- Opening Delimiter -

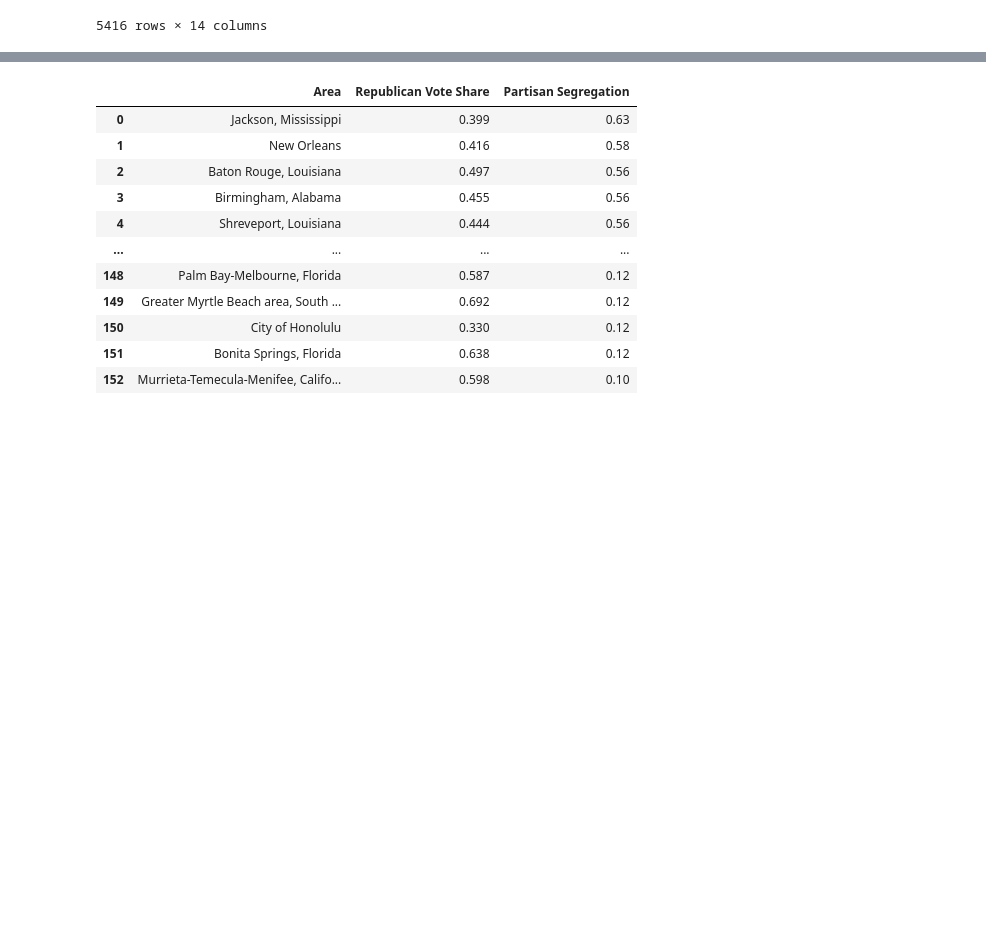
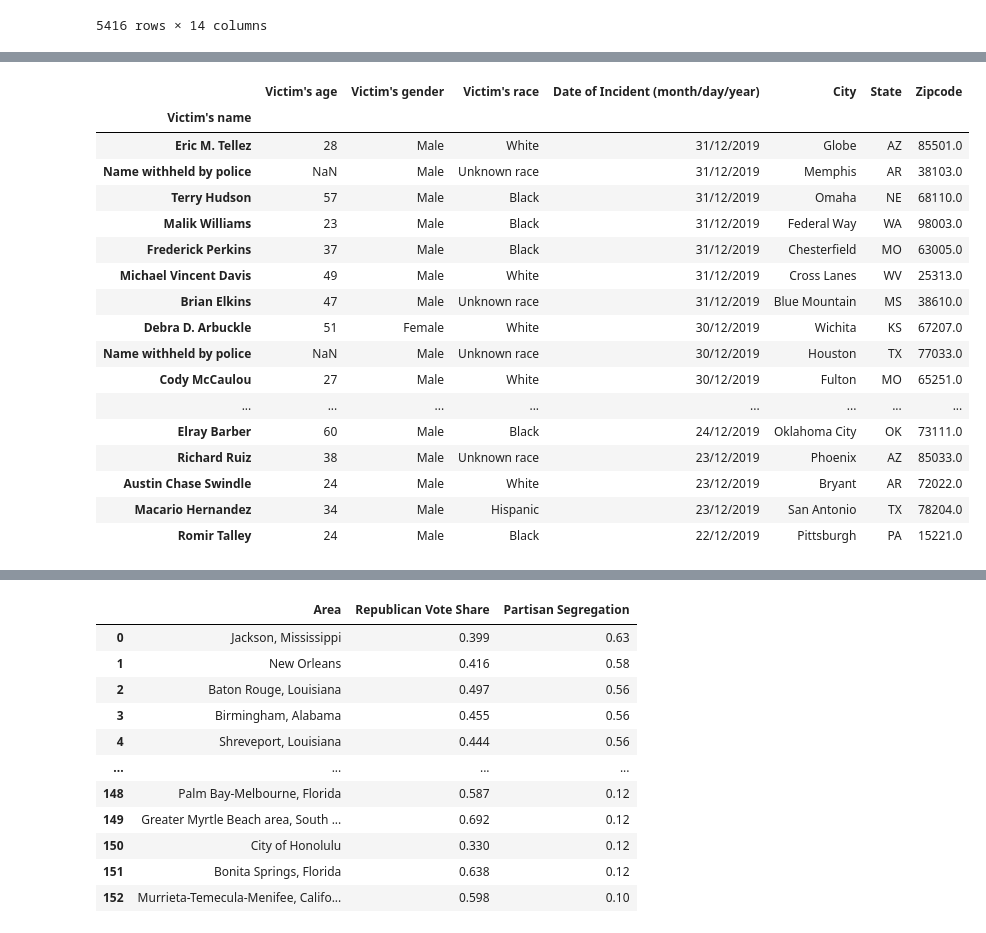
Before and after one commit to tylerspck/ETL-Project, a Jupyter notebook: Susan Notebook.ipynb, the cells around one changed output, grey strips where cells are left out. Drawn from its saved outputs; the diff is of its cells as text; code cells hidden in the pictures; blank space fills up the shorter version.

Commit message:
clean data

```diff
--- a/Susan Notebook.ipynb
+++ b/Susan Notebook.ipynb
@@ -131,0 +136,24 @@ killings_df
+# %%
+#cleaning data/Dropping columns with incomplete data sets
+Cleankillings_df= killings_df[["Victim's age", "Victim's gender", "Victim's race", "Date of Incident (month/day/year)",
+                                                 "City", "State", "Zipcode"]]
+Cleankillings_df.head(35)
+# %% [output]
+|  | Victim's age | Victim's gender | Victim's race | Date of Incident (month/day/year) | City | State | Zipcode |
+| Victim's name |  |  |  |  |  |  |  |
+| Eric M. Tellez | 28 | Male | White | 31/12/2019 | Globe | AZ | 85501.0 |
+| Name withheld by police | NaN | Male | Unknown race | 31/12/2019 | Memphis | AR | 38103.0 |
+| Terry Hudson | 57 | Male | Black | 31/12/2019 | Omaha | NE | 68110.0 |
+| Malik Williams | 23 | Male | Black | 31/12/2019 | Federal Way | WA | 98003.0 |
+| Frederick Perkins | 37 | Male | Black | 31/12/2019 | Chesterfield | MO | 63005.0 |
+| Michael Vincent Davis | 49 | Male | White | 31/12/2019 | Cross Lanes | WV | 25313.0 |
+| Brian Elkins | 47 | Male | Unknown race | 31/12/2019 | Blue Mountain | MS | 38610.0 |
+| Debra D. Arbuckle | 51 | Female | White | 30/12/2019 | Wichita | KS | 67207.0 |
+| Name withheld by police | NaN | Male | Unknown race | 30/12/2019 | Houston | TX | 77033.0 |
+| Cody McCaulou | 27 | Male | White | 30/12/2019 | Fulton | MO | 65251.0 |
+| ... | ... | ... | ... | ... | ... | ... | ... |
+| Elray Barber | 60 | Male | Black | 24/12/2019 | Oklahoma City | OK | 73111.0 |
+| Richard Ruiz | 38 | Male | Unknown race | 23/12/2019 | Phoenix | AZ | 85033.0 |
+| Austin Chase Swindle | 24 | Male | White | 23/12/2019 | Bryant | AR | 72022.0 |
+| Macario Hernandez | 34 | Male | Hispanic | 23/12/2019 | San Antonio | TX | 78204.0 |
+| Romir Talley | 24 | Male | Black | 22/12/2019 | Pittsburgh | PA | 15221.0 |
```
Also changed, not shown: parts of 6 cells of this notebook, 1 other file.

- Closing Delimiter -

**Problem:** Scan the entries and show every line in which the word "month" is found.

**Exercise response:**
+Cleankillings_df= killings_df[["Victim's age", "Victim's gender", "Victim's race", "Date of Incident (month/day/year)",
+|  | Victim's age | Victim's gender | Victim's race | Date of Incident (month/day/year) | City | State | Zipcode |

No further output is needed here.